Over the last few decades, there has been controversy questioning the reality of climate change. Much of the doubt in the climate change debate has been generated by the mass media, but no peer reviewed scientific publication suggests that anthropogenic (originating in human activity) climate change is a myth. The human population is exponentially growing, resulting in excess stress being placed on both terrestrial and aquatic ecosystems. Anthropogenic factors like pollution, overfishing and now climate change are threatening many socioeconomic resources we currently take for granted such as our fisheries and freshwater reserves. This blog post will help answer some of the frequently asked questions about climate change.
- What is the difference between weather and climate?
Weather is what occurs from day to day at a specific location, whereas climate is an average trend over many years for a specific location.
- What evidence do we have for climate change?
We have historical climate records from ice cores that indicate our global average temperature has increased by 1.4 °F in the last 100 years. The last decade (2000-2010) was the warmest on record. We have experienced changes in precipitation, storm occurrence, severe droughts, larger than normal seasonal melt of land based glaciers and increases in sea surface temperatures.
- How do we know what is part of a natural cycle and what is anthropogenic?
It is true that Earth can go through cycles that have a fluctuating climatic trend. However, since 1750 C.E., we have experienced a 30% increase in H+ ions (Orr et. al. 2005) in our oceans resulting in a decrease in ocean pH. We have also witnessed an unprecedented increase in atmospheric CO2 concentrations since the industrial revolution which is accelerating the rate of global warming. The projected warming rate of 3°C/5.4°F for the 21st century is 5x’s faster than the warming rate documented in the 20th century (Kerr 2004). Yes, there have been times when Earth’s climate was warmer and when there was more CO2 in the atmosphere. For example, during the Paleocene-Eocene 55 million years ago was characterized by a sudden increase in CO2 in both the atmosphere and oceans elevating temperatures by 5°C within 10,000 years (Zachos et al. 2001). However, those changes took place over 10,000 years. The rates of CO2 and temperature increase we are currently experiencing are occurring within 100 year time period. The figure below is from the Environmental Protection Agency. It shows a model that highlights how recent warming is a result of human activity.
- Those sound like small changes in temperature.

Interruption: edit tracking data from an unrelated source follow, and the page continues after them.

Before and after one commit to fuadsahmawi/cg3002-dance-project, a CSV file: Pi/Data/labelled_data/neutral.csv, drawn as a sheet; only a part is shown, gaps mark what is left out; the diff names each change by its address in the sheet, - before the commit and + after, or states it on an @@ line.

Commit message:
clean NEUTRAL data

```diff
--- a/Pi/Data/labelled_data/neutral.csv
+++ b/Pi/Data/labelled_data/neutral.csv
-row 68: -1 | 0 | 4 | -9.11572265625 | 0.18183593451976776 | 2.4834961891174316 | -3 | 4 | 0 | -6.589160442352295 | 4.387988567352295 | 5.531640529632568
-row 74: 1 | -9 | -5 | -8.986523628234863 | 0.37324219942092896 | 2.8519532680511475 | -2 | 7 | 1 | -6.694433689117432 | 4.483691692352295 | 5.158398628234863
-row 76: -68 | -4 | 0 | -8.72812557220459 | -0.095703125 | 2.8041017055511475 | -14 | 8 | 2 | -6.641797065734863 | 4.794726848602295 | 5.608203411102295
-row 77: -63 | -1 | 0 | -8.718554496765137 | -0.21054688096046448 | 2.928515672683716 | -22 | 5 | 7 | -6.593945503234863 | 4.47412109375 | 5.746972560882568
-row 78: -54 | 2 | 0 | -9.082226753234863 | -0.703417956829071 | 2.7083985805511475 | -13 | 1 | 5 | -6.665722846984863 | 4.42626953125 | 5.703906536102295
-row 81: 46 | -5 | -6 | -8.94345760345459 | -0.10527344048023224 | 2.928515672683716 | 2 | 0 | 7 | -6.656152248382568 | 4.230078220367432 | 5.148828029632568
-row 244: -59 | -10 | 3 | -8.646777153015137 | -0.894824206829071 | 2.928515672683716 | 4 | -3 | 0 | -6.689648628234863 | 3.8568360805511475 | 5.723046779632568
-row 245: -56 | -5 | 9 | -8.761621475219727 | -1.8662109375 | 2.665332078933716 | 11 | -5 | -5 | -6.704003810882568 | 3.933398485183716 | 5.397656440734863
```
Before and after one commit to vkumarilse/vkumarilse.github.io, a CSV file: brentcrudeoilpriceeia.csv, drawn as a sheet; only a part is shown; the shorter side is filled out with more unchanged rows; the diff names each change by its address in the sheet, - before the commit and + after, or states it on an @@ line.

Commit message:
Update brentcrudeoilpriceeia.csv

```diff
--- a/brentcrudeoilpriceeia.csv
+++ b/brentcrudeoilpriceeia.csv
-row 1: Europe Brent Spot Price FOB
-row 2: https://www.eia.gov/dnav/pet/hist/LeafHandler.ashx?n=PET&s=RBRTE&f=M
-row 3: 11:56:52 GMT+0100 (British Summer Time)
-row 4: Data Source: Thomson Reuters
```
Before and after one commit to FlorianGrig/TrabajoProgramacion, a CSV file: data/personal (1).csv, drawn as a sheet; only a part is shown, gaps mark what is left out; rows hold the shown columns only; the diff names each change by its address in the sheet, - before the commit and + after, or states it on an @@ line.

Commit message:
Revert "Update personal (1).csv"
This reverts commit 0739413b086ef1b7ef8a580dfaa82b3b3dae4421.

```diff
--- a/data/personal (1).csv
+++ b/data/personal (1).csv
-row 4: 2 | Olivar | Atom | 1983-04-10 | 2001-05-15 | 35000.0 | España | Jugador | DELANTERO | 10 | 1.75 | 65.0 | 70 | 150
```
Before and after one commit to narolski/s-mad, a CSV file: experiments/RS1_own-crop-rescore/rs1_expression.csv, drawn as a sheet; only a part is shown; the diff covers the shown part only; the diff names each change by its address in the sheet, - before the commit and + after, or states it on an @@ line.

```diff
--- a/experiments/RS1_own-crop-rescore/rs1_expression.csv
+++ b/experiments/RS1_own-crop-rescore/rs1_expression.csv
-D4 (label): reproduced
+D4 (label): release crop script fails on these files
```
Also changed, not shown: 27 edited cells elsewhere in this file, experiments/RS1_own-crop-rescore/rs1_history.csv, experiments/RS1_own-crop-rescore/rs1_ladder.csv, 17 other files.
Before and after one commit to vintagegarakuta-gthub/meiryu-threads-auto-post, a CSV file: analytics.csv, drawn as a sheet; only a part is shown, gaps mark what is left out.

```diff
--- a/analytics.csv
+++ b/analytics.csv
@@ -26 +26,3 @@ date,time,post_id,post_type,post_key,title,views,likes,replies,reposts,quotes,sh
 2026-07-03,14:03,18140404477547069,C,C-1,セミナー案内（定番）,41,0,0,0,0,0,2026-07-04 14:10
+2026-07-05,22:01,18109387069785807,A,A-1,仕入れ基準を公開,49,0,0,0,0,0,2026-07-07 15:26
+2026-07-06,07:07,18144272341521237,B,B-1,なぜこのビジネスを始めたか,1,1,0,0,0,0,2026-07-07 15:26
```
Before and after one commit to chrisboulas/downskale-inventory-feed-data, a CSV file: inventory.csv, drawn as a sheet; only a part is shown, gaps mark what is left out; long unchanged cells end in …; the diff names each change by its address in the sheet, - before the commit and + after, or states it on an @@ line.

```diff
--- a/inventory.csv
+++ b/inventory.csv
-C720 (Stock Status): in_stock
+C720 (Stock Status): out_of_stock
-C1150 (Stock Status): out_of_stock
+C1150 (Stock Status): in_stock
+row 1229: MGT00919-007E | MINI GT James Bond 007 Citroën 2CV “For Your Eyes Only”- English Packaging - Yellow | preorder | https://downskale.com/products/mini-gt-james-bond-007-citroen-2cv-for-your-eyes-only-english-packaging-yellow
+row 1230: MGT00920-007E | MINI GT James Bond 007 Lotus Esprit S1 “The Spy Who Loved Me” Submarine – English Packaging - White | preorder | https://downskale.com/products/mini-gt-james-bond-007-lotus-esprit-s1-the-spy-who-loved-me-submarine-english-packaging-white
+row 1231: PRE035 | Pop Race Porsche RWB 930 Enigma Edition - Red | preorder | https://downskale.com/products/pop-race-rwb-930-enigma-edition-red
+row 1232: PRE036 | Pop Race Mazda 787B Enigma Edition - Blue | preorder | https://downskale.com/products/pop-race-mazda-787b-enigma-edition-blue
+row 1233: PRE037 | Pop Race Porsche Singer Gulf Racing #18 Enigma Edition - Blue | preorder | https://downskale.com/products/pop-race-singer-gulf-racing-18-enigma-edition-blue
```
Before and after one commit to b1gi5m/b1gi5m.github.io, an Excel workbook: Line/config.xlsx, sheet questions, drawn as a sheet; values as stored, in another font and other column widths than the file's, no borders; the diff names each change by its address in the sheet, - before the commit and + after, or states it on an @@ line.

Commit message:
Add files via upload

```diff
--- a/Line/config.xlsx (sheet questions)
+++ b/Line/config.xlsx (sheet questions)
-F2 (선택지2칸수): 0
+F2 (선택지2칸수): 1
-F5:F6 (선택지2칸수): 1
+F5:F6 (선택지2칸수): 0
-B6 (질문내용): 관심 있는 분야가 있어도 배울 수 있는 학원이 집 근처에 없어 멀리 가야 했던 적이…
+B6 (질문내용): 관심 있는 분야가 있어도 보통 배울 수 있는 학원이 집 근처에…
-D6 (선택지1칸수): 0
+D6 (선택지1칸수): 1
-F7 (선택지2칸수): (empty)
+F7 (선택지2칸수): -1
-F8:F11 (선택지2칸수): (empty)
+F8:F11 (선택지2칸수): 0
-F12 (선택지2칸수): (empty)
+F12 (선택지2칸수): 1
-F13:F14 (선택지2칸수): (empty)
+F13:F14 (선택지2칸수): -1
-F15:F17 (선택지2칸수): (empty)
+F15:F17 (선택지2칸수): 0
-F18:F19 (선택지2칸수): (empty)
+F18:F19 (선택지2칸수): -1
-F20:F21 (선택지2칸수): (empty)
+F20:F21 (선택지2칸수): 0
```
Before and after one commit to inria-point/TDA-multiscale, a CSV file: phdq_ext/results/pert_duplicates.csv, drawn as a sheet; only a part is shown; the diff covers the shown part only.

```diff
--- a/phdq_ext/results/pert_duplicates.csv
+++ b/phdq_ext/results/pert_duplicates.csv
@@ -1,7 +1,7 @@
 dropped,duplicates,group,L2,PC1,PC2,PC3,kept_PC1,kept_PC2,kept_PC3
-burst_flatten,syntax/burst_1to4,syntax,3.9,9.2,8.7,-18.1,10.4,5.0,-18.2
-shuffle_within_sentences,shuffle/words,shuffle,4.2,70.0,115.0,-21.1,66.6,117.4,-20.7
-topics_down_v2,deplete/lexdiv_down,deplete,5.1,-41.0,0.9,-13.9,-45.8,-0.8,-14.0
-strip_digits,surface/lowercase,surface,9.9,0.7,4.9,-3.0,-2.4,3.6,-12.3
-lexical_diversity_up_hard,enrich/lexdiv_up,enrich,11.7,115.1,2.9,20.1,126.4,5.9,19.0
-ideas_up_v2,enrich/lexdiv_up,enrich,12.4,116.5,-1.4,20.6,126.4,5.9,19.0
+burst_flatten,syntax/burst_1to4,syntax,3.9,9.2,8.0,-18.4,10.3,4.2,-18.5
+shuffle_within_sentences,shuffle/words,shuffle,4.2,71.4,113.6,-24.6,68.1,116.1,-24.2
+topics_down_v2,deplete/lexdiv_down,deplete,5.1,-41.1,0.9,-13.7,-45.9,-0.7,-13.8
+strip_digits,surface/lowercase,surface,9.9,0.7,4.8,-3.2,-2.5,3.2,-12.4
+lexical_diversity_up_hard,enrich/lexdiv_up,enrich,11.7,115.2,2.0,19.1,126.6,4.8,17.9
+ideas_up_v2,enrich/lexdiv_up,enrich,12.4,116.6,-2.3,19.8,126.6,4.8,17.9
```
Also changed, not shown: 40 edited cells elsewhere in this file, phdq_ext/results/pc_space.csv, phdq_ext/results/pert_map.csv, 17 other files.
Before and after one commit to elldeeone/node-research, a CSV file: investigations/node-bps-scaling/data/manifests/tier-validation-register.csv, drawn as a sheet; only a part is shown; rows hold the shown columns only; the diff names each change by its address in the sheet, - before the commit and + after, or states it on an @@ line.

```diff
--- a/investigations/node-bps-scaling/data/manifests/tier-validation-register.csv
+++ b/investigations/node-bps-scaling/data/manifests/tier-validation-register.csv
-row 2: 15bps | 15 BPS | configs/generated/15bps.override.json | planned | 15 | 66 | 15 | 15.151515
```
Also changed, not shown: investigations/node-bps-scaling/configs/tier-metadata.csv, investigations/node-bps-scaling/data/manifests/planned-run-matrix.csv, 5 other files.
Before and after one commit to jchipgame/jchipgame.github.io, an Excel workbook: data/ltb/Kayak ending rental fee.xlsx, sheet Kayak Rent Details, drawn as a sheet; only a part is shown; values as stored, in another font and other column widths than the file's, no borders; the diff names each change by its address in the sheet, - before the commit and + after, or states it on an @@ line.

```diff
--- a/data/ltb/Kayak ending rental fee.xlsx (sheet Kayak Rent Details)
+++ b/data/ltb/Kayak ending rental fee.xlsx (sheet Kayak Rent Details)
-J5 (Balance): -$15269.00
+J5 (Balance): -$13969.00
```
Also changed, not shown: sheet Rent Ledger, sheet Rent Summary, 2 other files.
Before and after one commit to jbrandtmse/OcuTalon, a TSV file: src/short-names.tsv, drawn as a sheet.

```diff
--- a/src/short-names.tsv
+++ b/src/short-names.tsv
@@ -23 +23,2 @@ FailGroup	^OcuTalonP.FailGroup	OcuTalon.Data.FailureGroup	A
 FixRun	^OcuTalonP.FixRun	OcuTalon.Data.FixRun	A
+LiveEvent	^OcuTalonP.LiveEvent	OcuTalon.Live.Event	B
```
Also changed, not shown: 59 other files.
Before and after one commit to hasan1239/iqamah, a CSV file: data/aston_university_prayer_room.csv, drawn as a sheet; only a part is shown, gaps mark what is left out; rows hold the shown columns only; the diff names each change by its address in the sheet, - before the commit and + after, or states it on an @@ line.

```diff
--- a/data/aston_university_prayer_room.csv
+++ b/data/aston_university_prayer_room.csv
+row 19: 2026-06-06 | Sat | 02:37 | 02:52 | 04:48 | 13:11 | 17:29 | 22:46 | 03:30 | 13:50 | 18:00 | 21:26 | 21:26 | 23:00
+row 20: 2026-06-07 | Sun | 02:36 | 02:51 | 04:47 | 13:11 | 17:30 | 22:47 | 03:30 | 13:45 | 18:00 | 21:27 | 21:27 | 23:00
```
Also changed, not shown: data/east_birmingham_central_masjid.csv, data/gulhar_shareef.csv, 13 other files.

How can such a small change effect human populations?
The EPA cites that for every 2°F of warming we can see changes such as up to a 15% reduction in crop yields, a 10% increase in rainfall during the heaviest events (increased flooding), a 10% decrease in stream flow resulting in river basins drying up and a 200-400% increase in wildfires in the Western U.S. We will also see an increase in sea-level rise in coastal regions, as well as bleaching of coral reefs. Loss of coral reefs will reduce fisheries production and potential medicinal products that we currently harvest from the ocean.
- What can we do about climate change?
There are several solutions to climate change that can make a difference. We can start by following the three Rs: reduce, reuse and recycle. As a population, we waste so much. By recycling, we can reduce the energy needed to produce new plastic and aluminum products. Car pooling and public transportation can help reduced atmospheric emissions. We can also invest in renewable resources like wind and solar energy (it’s fairly cheap and easy to install a solar panel on your house). We can also make a difference by making informed decisions when voting in regards to new regulations and policies that may have impacts on climate and carbon emissions.
For more information on climate change, check out my sources:
- Kerr, R. 2004. Three degrees of consensus. Science.305: 932-934.
- Orr, J.C., Fabry, V.J., Aumont, O., & Bopp, L. 2005. Anthropogenic ocean acidification over the twenty-first century and its impact on calcifying organisms. Nature.437:681–686.
- Zachos, J., Pagani, M., Sloan, L., Thomas, E., & Billups, K. 2001. Trends, rhythms, and aberrations in global climate 65 Ma to Present. Science. 292: 686-693.